§ TASK INSTRUCTIONS
Write only the number of lines in the data that contain the word "sheet".

Change detection data
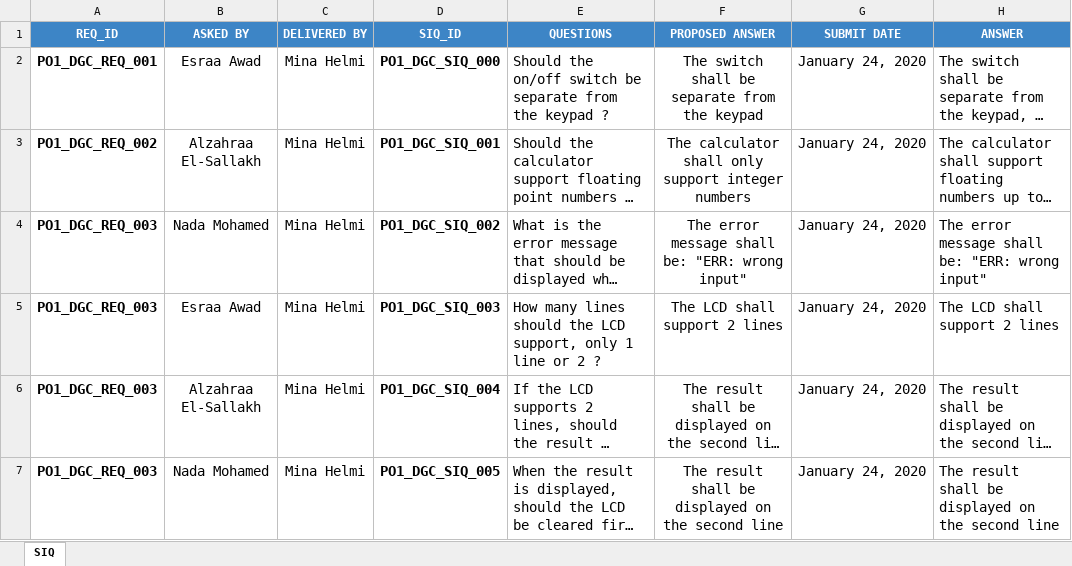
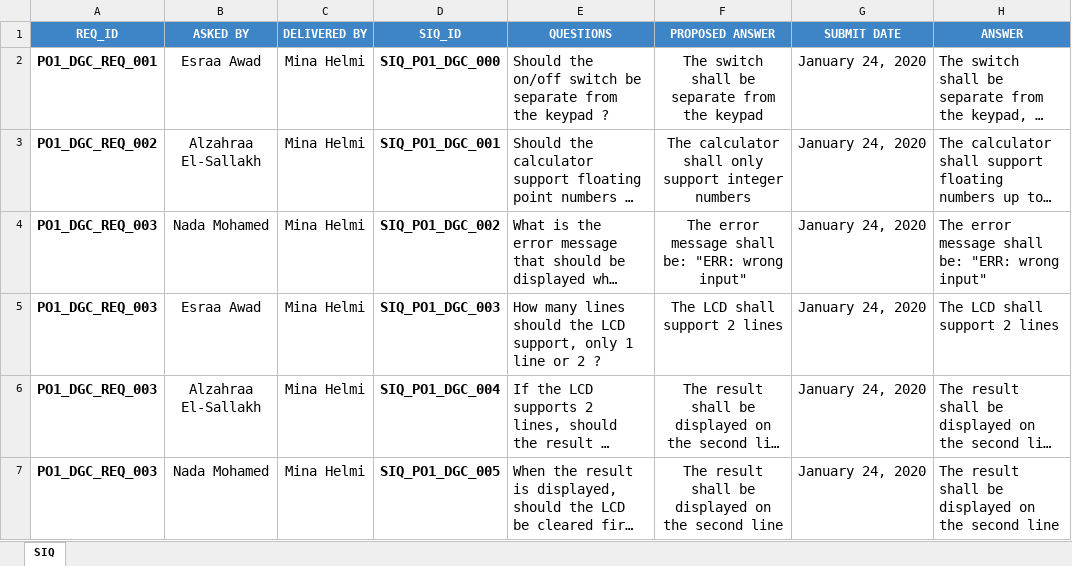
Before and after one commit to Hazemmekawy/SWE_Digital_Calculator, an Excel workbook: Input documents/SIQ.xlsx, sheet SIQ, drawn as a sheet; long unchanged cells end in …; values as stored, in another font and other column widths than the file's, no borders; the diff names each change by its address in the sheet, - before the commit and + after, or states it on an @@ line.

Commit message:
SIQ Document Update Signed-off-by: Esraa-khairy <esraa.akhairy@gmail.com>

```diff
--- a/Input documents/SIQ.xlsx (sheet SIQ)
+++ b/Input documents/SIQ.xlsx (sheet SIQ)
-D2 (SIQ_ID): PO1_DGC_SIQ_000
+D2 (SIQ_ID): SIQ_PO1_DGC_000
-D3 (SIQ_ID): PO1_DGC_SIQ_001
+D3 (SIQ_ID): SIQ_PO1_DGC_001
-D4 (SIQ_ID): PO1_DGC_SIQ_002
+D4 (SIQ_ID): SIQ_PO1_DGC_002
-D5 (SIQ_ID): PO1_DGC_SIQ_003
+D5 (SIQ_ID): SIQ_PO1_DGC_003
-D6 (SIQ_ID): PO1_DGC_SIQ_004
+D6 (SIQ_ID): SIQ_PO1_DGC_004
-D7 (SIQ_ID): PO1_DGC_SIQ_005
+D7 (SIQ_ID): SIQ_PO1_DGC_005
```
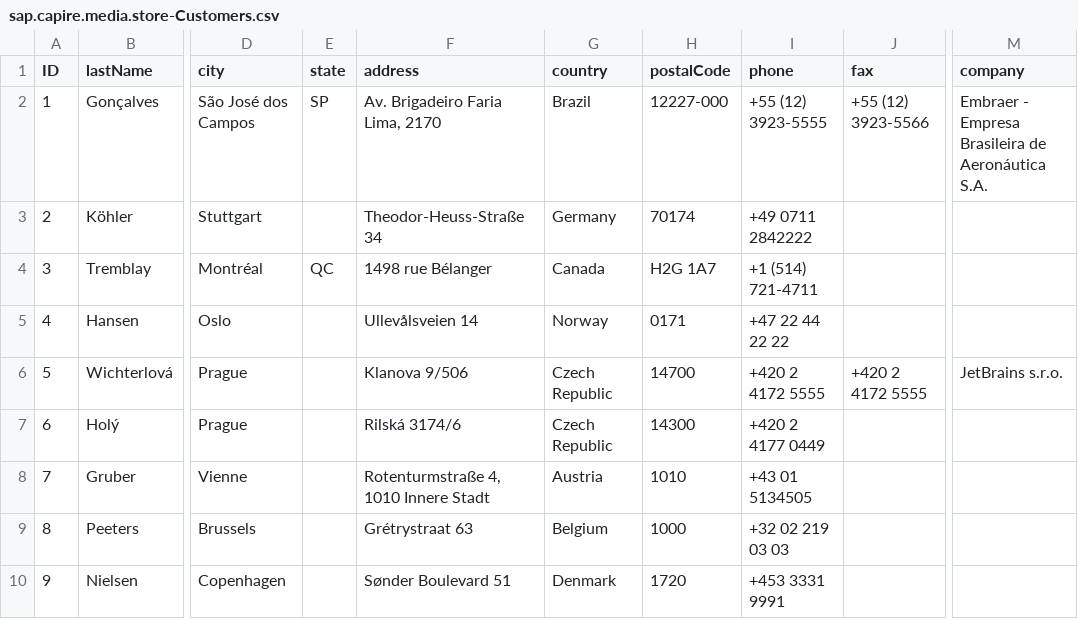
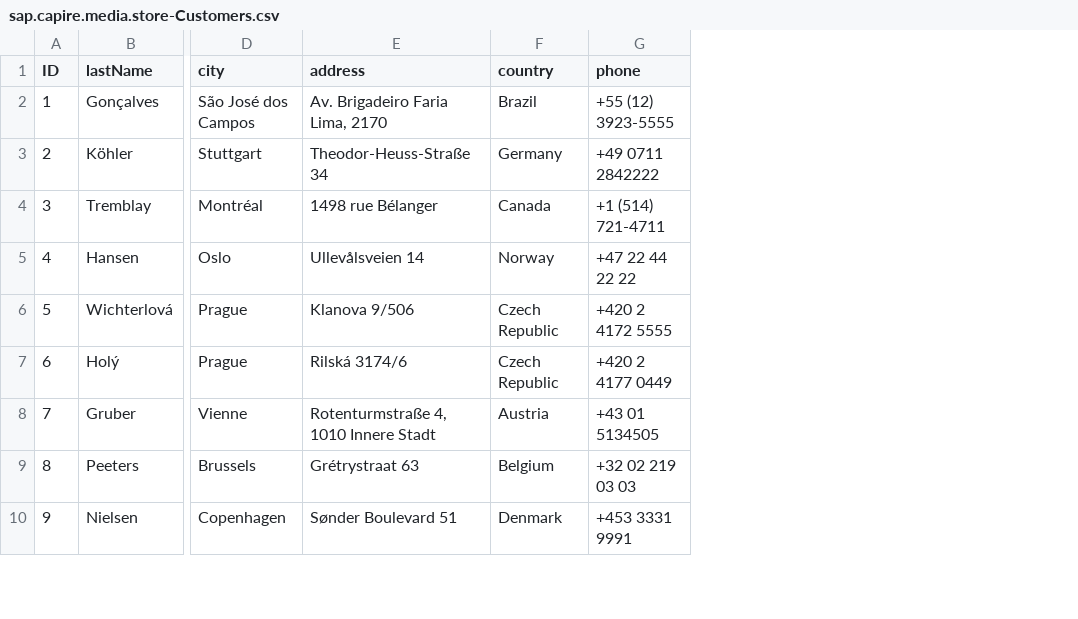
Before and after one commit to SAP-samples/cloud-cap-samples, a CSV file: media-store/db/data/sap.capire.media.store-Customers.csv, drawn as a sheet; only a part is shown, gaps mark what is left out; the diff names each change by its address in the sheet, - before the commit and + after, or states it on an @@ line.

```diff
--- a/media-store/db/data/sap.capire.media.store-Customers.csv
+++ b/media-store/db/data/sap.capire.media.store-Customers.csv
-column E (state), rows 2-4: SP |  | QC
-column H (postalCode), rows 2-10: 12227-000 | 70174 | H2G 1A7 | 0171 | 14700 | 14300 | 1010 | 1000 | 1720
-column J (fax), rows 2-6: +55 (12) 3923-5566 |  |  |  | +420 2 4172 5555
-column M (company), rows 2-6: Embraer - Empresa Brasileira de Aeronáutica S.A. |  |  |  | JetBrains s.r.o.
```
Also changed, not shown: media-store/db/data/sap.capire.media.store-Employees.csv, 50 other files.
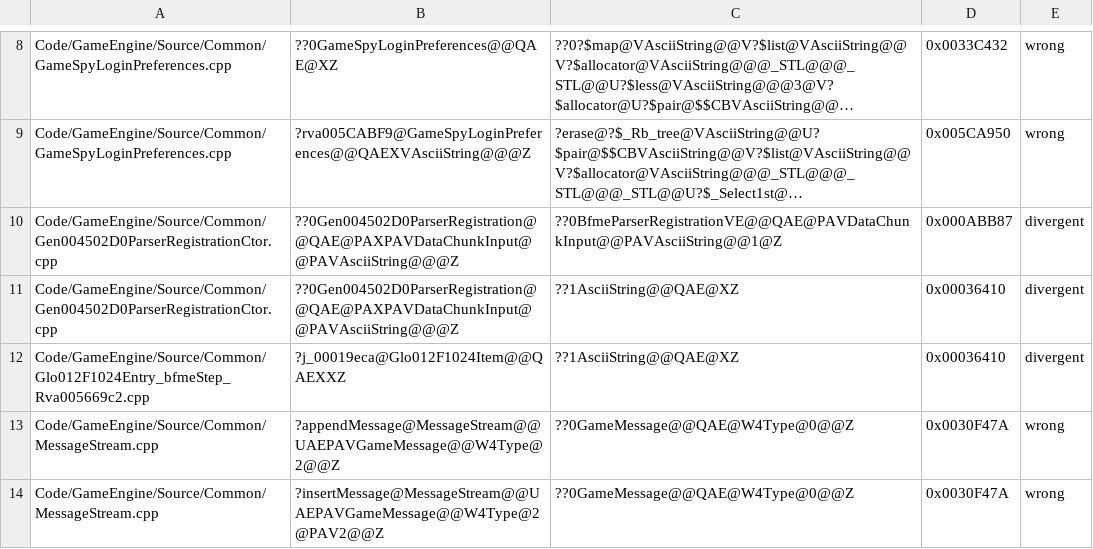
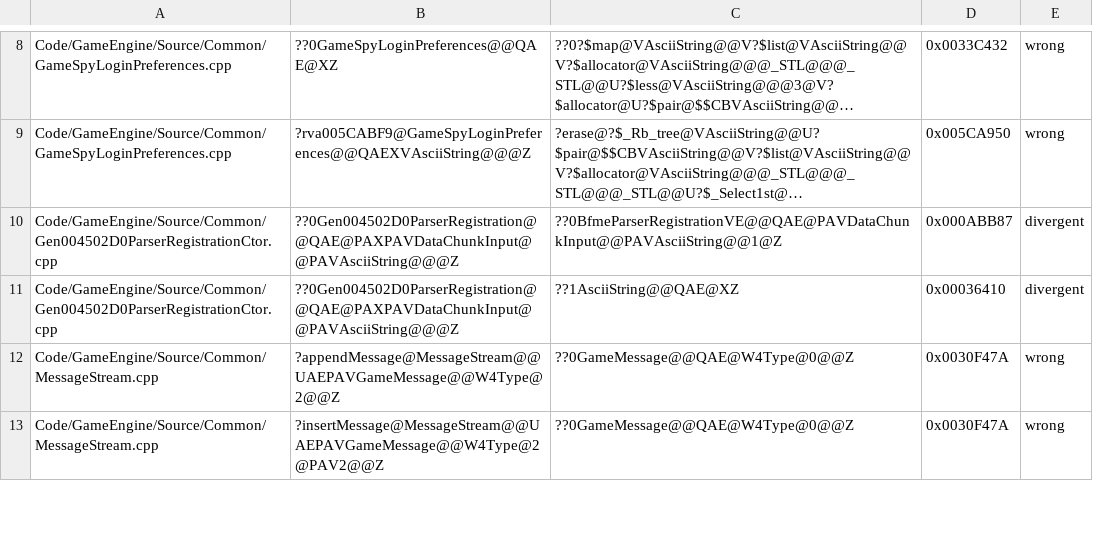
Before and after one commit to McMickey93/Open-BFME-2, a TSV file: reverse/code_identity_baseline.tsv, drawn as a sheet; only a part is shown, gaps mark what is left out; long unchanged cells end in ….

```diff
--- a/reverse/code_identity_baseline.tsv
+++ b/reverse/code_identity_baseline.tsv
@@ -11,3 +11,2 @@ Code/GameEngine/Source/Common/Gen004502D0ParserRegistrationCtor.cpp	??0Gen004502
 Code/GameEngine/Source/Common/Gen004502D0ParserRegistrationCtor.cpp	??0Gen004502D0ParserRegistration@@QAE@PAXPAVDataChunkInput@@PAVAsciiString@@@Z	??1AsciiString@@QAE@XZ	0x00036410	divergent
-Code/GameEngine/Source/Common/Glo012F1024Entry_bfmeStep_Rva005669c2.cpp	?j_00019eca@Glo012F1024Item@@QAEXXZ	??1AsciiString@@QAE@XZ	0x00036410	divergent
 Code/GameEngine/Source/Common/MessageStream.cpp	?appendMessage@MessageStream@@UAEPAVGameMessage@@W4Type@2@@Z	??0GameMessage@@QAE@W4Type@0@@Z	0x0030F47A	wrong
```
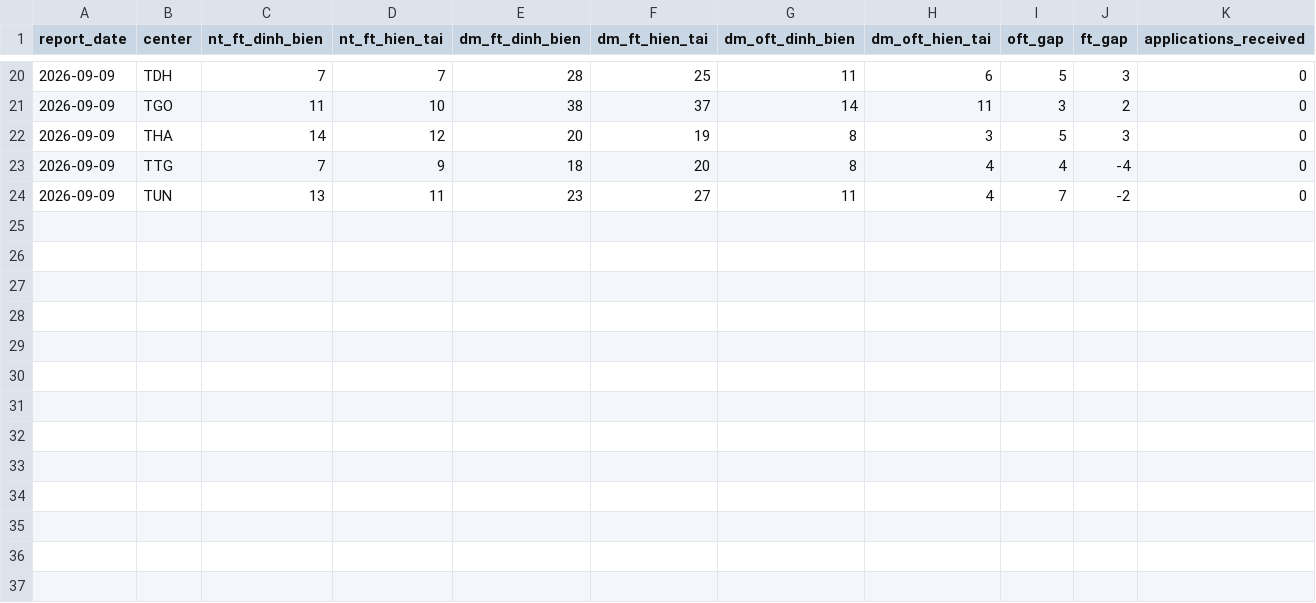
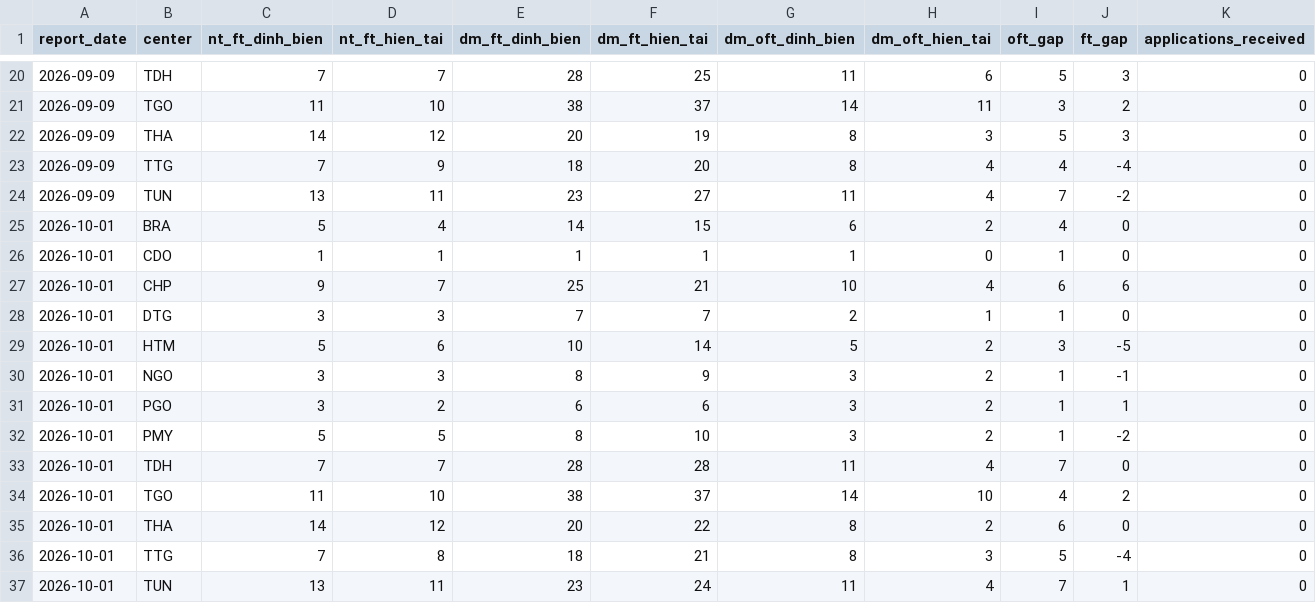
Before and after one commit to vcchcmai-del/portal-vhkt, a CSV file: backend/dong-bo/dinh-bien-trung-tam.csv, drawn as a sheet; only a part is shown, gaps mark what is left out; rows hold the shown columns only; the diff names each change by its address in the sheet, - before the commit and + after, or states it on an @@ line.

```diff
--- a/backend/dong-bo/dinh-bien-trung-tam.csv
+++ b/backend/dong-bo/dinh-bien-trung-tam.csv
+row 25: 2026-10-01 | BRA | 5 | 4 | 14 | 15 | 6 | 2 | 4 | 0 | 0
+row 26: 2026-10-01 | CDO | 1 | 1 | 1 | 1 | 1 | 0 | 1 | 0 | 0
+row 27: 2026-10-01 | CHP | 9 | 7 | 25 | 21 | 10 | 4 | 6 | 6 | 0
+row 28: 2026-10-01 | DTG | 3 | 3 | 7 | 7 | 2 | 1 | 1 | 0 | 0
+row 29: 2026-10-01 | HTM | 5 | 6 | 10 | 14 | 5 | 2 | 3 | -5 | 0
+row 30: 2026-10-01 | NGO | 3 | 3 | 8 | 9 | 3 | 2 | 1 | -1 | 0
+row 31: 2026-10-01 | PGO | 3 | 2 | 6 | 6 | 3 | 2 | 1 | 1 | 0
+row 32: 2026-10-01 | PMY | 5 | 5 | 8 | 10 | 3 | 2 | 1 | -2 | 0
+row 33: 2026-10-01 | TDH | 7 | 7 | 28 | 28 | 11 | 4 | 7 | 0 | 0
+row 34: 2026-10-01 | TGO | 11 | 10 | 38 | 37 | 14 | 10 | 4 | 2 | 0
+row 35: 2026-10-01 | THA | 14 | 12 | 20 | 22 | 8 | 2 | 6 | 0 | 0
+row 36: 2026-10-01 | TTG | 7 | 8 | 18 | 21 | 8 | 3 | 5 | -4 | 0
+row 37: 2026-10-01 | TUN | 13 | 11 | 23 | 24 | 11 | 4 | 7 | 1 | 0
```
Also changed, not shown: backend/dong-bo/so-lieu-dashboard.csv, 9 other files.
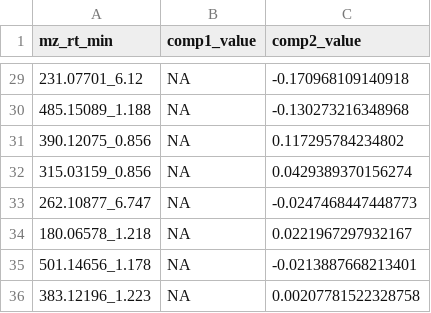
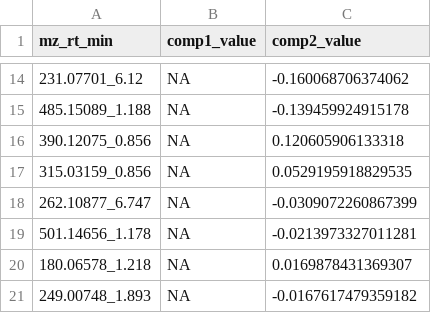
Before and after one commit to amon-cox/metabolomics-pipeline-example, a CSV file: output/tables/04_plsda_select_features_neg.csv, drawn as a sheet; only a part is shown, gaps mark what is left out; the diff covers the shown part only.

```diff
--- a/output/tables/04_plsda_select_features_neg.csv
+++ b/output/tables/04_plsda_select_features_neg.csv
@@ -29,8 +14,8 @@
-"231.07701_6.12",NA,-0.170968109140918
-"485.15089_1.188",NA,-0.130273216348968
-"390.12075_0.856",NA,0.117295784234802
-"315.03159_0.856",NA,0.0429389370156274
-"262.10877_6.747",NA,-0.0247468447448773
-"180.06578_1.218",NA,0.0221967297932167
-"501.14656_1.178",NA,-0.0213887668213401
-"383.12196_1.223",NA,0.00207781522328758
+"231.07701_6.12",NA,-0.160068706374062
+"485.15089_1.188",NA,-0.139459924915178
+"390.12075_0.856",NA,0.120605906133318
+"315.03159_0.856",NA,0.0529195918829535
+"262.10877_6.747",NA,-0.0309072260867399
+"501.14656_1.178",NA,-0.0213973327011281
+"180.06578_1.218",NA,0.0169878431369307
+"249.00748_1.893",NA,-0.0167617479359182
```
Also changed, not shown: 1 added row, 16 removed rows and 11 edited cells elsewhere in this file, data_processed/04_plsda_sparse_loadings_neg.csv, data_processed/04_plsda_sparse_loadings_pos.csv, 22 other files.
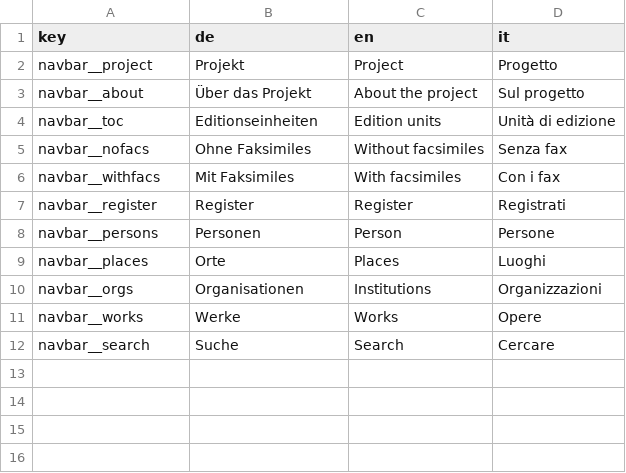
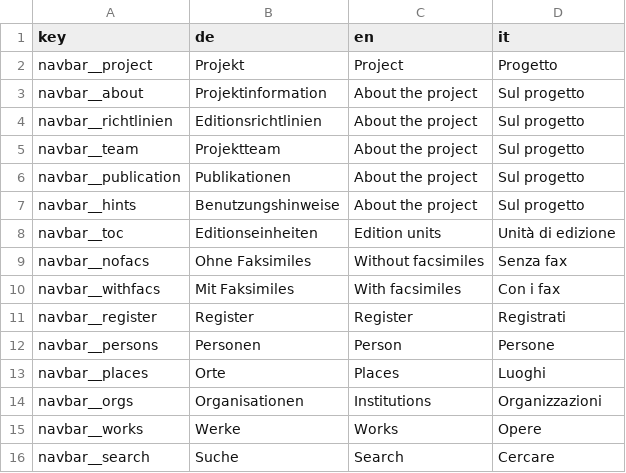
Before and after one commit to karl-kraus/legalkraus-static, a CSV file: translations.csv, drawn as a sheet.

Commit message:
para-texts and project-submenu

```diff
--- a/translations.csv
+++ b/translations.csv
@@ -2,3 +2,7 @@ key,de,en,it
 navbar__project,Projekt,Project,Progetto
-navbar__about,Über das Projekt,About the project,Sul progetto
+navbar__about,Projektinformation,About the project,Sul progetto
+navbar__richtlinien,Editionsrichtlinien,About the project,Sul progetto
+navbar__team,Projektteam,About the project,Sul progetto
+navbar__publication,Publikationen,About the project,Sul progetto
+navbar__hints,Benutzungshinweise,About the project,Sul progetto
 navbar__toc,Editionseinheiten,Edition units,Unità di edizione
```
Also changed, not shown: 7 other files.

§ EXERCISE OUTPUT
8